*WHAT TO PRODUCE:* How many lines of the records below contain the word "class"? Answer with the number alone.

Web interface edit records
- - - - - - -
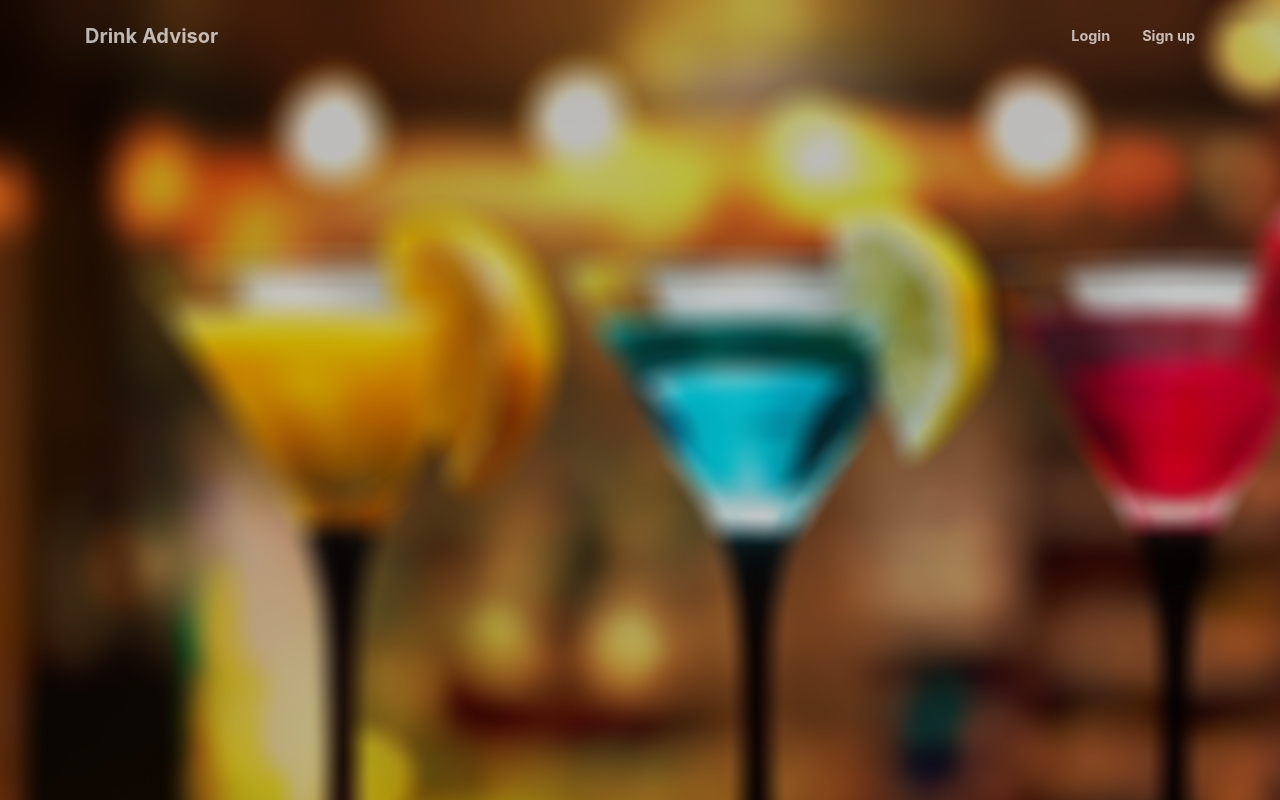
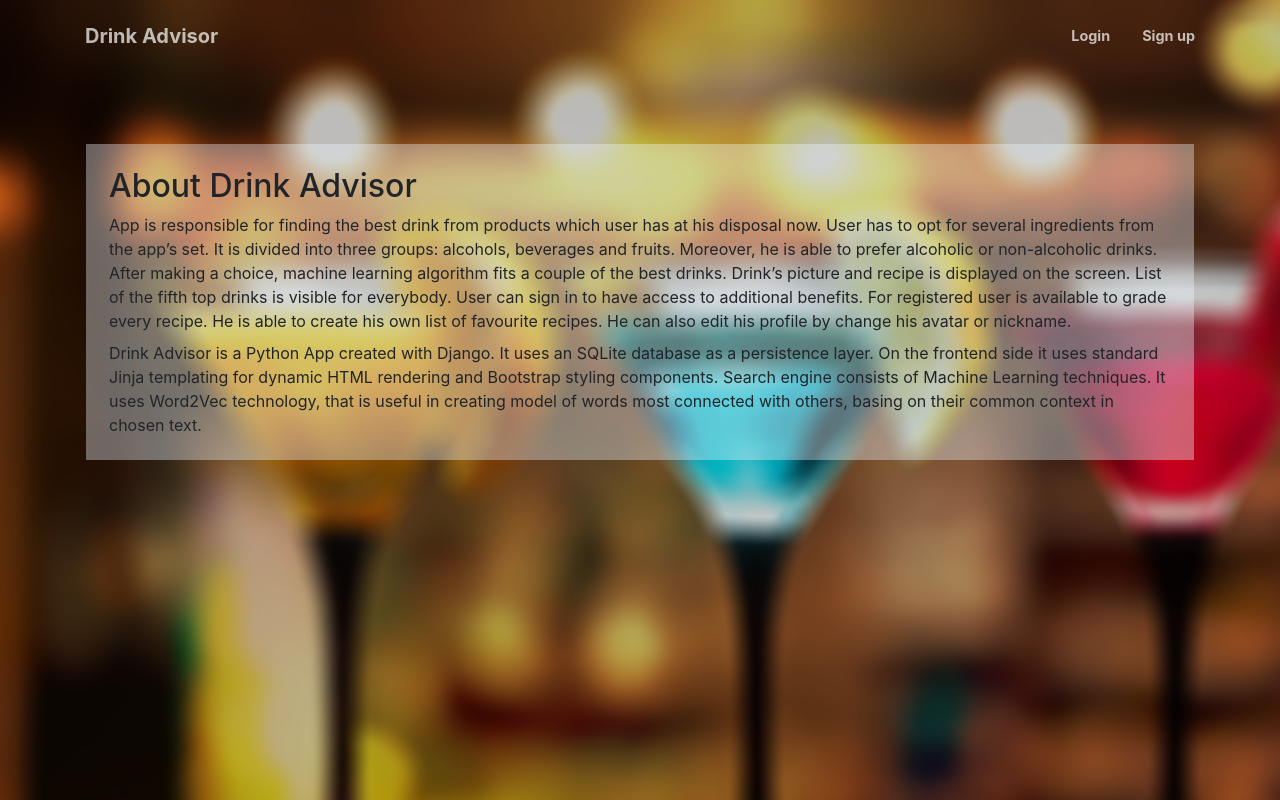
Before and after one commit to cocoyenn/pite_projekt_drink, a Django app: page /about/ in a window 1280 px wide. Run offline with Django 3.2, Linux system fonts and the light colour scheme; some libraries are stand-ins or nearby versions.

Commit message:
About page

```diff
--- a/app/templates/app/about.html
+++ b/app/templates/app/about.html
@@ -1,6 +1,23 @@
 {% extends "app/base.html" %}
-{% block content %}
-{% for post in posts %}
-            <h1>ABOUT PAGE</h1>
-        {% endfor %}
-{% endblock content %}
+{% block main-content %}
+<!-- Left content -->
+<div class="aboutAll">
+    <h2 class="aboutParagraph">About Drink Advisor</h2>
+    <div class="aboutParagraph">App is responsible for finding the best drink from products which user has at his
+        disposal now. User has to opt
+        for several ingredients from the app’s set. It is divided into three groups: alcohols, beverages and fruits.
+        Moreover, he is able to prefer alcoholic or non-alcoholic drinks. After making a choice, machine learning
+        algorithm fits a couple of the best drinks. Drink’s picture and recipe is displayed on the screen.
+        List of the fifth top drinks is visible for everybody. User can sign in to have access to additional benefits.
+        For registered user is available to grade every recipe. He is able to create his own list of favourite recipes.
+        He can also edit his profile by change his avatar or nickname.
+    </div>
+    <div class="aboutParagraph">Drink Advisor is a Python App created with Django. It uses an SQLite database as a
+        persistence layer. On the frontend side it uses standard Jinja templating for dynamic HTML rendering and
+        Bootstrap styling components. Search engine consists of Machine Learning techniques. It uses Word2Vec
+        technology, that is useful in creating model of words most connected with others, basing on their common context
+        in chosen text.
+    </div>
+</div>
+
+{% endblock main-content %}
--- a/assets/styles/style.css
+++ b/assets/styles/style.css
@@ -78,3 +78,12 @@
 .minusButton {
     margin-left: 20px;
 }
+
+.aboutAll {
+    background-color: rgba(240, 248, 255, 0.38);
+    padding: 15px;
+}
+
+.aboutParagraph {
+    margin: 8px;
+}
```
Also changed, not shown: app/templates/app/home.html (+16 -11 lines).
- - - - - - -
*OUTPUT FOR THIS TASK:* 4